A Season of Healing
Posted in: Combat Trauma/PTSD, Personal Growth, Sharing Your Faith
“You will make known to me the path of life; in Your presence is fullness of joy; in Your right hand there are pleasures forever.” — Psalm 16:11
For the last ten years my husband threw himself fully into his military career. He loved the job, the friendships forged, and the call to serve. Being a soldier was and is who he is. Military life was a season of fulfillment for him.
However, the career can be brutal and as a Combat Engineer John was eventually medically retired due to injuries sustained in combat. His military career came to a close ten years before he had planned. We found ourselves looking to the future wondering what came next. So we began to make plans.
Outside of his time as a soldier and police officer John loved to spend hours in the kitchen creating his own recipes. He’s a Food Network addict. Culinary school had always been a dream of his and with the promise of school paid for we began our journey. We chose Tampa, Florida for the Culinary Institute of Art, a high ranking VA, and proximity to extended family.
But plans have a way of detouring.
A week before he was to start school, John’s health took a turn for the worse and additional complications from his injuries made it impossible to stand for long periods of time in a kitchen. Without a doctor’s approval culinary school slipped from his grasp.
The new plan was to set aside six months to heal. Thankfully, through the dream of culinary school and being close to family, we now lived in an area with a VA skilled in the very services John needed.
Transitioning from military life to civilian proved to be more complicated than either of us expected. Ok, maybe more complicated than I expected. As a military spouse I felt as though I already walked the world between civilian and military culture, speaking the language of both. I learned rather quickly navigating a world as my husband’s caregiver, adapting from being primarily a homemaker to pursuing a full-time career, and learning how to make friends without the help of the Army was all foreign territory.
The most important and most difficult new role is that of my husband’s caregiver. As we struggle through his new limitations it is difficult to know when to step in to help and when to step away. Our life is now full of various therapies, doctor appointments, PTSD counseling and occasional ER trips. This isn’t a six month journey toward healing. Instead, it is a new way of life.
We’re reaching out to other veterans nearby and working on building a stronger network of support. Dreams are shifting and changing as we learn the limitations and the potential of his abilities.
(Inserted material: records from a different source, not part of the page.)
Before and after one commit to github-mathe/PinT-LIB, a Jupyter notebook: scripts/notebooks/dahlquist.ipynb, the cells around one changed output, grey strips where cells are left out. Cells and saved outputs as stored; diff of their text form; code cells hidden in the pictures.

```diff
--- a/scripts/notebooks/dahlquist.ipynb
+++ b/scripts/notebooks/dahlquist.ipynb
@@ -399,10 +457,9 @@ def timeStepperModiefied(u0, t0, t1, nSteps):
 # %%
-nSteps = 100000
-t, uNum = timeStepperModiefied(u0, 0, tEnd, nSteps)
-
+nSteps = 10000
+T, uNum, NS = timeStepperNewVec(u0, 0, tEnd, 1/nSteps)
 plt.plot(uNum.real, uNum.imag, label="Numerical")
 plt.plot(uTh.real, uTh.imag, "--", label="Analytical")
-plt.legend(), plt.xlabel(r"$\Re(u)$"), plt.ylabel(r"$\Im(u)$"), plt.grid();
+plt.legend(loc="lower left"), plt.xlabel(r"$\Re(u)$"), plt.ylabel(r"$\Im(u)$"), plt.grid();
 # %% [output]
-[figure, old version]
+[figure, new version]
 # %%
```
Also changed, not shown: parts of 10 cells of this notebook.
Healing is happening even though it is not on our time schedule.
The best advice we’ve both heard came from another veteran at church.
“One day you’ll wake up at 0500 and you’ll realize you don’t have to get up and check the barracks and you don’t have to shave. You’ll roll over and let your beard grow and just like that it will hit you, you get to make your own decisions now. The point is not to rush it, to just let it happen as it happens because it will. Maybe it will take a week or maybe five years like it took me.”
I don’t know how long it will take us but I do know that right now we need to embrace this season of healing just as we have embraced other seasons in our lives. Rather than resist it is time to lean in, for John to keep growing out his beard, to listen to the professionals, to enjoy the outdoors more and not hold to a time schedule.
We’re learning to let go of what could have or should have been and enjoy the moments we have together. Healing will come. Maybe not in the way we originally asked or on our schedule. But whatever happens there will be joy in the journey because God is walking through it with us.